[Task item] Repeat exactly the lines from the start of the entries below through the line containing "That is the". Omit the rest.

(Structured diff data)
Segment Open
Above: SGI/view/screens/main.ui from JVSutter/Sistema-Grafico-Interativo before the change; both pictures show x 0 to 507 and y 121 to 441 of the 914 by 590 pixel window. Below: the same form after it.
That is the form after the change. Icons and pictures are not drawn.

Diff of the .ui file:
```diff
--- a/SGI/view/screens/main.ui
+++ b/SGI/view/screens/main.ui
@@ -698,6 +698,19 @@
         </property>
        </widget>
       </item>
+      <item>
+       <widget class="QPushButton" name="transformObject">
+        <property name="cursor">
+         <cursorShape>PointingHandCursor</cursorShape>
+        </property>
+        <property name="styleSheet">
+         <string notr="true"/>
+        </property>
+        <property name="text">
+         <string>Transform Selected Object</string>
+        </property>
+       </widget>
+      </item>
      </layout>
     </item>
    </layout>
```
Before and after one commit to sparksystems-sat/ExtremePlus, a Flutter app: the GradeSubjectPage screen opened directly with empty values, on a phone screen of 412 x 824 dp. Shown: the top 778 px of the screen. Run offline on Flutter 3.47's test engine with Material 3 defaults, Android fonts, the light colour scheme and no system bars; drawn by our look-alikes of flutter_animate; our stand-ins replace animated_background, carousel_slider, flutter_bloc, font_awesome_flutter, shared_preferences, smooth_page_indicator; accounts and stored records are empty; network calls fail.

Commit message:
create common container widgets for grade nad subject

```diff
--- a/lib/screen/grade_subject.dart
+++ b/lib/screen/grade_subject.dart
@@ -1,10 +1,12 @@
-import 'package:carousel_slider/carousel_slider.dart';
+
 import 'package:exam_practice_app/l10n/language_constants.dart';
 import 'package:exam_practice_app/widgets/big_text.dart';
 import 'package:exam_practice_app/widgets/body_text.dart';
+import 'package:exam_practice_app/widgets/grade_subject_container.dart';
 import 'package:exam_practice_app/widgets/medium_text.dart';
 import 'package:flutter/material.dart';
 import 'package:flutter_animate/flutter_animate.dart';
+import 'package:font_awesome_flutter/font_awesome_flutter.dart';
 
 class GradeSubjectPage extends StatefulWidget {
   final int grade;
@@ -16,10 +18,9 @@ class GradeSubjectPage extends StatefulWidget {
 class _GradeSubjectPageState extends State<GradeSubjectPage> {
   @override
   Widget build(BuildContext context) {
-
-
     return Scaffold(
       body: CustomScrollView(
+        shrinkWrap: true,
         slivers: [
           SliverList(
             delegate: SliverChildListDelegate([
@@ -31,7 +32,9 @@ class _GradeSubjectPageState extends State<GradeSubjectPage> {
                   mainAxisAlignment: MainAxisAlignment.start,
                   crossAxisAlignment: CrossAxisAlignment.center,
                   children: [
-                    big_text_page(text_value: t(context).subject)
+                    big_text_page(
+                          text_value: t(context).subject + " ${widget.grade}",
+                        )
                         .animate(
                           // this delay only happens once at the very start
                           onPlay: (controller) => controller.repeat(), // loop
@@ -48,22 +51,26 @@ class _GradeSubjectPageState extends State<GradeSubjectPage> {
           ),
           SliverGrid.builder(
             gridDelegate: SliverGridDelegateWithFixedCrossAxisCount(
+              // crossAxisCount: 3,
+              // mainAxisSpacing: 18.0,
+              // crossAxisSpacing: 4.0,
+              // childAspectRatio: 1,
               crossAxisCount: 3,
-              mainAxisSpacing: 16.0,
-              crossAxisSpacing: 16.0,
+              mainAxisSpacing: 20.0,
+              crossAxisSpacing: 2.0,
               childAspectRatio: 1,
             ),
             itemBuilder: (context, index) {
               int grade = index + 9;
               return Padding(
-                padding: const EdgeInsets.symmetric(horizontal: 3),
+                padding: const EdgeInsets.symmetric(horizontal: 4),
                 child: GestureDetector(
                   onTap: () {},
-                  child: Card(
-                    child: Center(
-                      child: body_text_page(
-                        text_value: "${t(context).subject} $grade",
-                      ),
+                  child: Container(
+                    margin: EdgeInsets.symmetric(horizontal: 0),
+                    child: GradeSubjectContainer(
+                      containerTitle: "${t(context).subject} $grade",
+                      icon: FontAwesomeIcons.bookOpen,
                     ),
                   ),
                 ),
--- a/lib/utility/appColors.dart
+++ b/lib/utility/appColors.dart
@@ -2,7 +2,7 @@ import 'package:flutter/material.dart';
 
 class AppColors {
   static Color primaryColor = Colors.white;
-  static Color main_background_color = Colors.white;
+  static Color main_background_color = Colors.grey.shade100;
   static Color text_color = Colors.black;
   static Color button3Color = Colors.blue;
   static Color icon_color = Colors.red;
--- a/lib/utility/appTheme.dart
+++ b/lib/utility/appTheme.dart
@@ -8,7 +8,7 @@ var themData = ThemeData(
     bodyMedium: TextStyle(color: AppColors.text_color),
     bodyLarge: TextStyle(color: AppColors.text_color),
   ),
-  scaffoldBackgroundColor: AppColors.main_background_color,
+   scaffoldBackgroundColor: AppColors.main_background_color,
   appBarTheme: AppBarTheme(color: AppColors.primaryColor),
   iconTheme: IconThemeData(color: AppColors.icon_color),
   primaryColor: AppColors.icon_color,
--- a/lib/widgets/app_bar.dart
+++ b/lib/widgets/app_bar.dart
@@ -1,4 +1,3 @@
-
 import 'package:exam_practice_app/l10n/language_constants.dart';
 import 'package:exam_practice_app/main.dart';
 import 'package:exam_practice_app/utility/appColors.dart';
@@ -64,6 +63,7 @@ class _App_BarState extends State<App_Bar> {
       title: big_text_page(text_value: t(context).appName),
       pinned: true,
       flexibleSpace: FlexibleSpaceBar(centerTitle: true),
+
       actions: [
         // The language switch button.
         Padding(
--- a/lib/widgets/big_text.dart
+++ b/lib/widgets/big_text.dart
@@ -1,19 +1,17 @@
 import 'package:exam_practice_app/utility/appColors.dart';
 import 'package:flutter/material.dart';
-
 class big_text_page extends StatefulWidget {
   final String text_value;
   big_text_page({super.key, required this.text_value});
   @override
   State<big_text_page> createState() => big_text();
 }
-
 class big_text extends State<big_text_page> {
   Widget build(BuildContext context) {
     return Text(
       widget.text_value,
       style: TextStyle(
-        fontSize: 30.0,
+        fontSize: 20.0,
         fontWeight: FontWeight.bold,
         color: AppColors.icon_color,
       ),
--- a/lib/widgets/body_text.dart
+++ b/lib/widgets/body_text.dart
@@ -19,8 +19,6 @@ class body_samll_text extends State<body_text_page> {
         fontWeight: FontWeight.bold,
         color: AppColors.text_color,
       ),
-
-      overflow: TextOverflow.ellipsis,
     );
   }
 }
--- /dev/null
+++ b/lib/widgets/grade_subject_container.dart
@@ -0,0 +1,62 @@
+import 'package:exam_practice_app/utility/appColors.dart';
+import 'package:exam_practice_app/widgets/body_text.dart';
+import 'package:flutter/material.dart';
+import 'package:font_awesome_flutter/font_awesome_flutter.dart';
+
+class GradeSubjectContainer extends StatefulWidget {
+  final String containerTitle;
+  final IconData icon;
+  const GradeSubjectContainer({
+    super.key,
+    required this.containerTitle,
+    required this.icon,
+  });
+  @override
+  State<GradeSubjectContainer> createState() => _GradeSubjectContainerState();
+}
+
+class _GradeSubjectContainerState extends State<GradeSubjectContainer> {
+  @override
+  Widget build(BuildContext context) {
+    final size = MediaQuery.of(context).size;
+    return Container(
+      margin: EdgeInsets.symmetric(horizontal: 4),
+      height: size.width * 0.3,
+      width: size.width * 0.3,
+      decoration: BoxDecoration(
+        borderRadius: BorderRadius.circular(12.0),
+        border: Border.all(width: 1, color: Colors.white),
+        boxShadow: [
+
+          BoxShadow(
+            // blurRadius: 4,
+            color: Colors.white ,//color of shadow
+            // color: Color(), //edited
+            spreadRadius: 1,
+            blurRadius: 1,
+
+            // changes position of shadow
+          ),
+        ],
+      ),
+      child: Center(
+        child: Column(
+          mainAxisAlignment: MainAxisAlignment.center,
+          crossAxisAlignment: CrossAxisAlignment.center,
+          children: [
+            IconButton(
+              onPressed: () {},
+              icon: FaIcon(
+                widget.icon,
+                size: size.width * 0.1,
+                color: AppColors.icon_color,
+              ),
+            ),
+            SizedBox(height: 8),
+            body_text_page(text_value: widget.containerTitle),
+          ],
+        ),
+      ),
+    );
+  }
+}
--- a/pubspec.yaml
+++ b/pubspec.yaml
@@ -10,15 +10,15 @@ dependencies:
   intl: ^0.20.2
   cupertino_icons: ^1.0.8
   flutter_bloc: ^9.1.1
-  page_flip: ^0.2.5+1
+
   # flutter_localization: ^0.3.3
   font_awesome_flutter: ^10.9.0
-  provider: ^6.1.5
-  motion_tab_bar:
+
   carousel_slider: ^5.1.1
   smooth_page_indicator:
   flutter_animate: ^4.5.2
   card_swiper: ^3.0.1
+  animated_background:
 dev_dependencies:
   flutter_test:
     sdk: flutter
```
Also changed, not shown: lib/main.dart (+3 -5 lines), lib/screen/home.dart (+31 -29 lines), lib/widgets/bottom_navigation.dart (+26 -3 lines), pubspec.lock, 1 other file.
Segment Closed
[Answer to this task]
Above: SGI/view/screens/main.ui from JVSutter/Sistema-Grafico-Interativo before the change; both pictures show x 0 to 507 and y 121 to 441 of the 914 by 590 pixel window. Below: the same form after it.
That is the form after the change. Icons and pictures are not drawn.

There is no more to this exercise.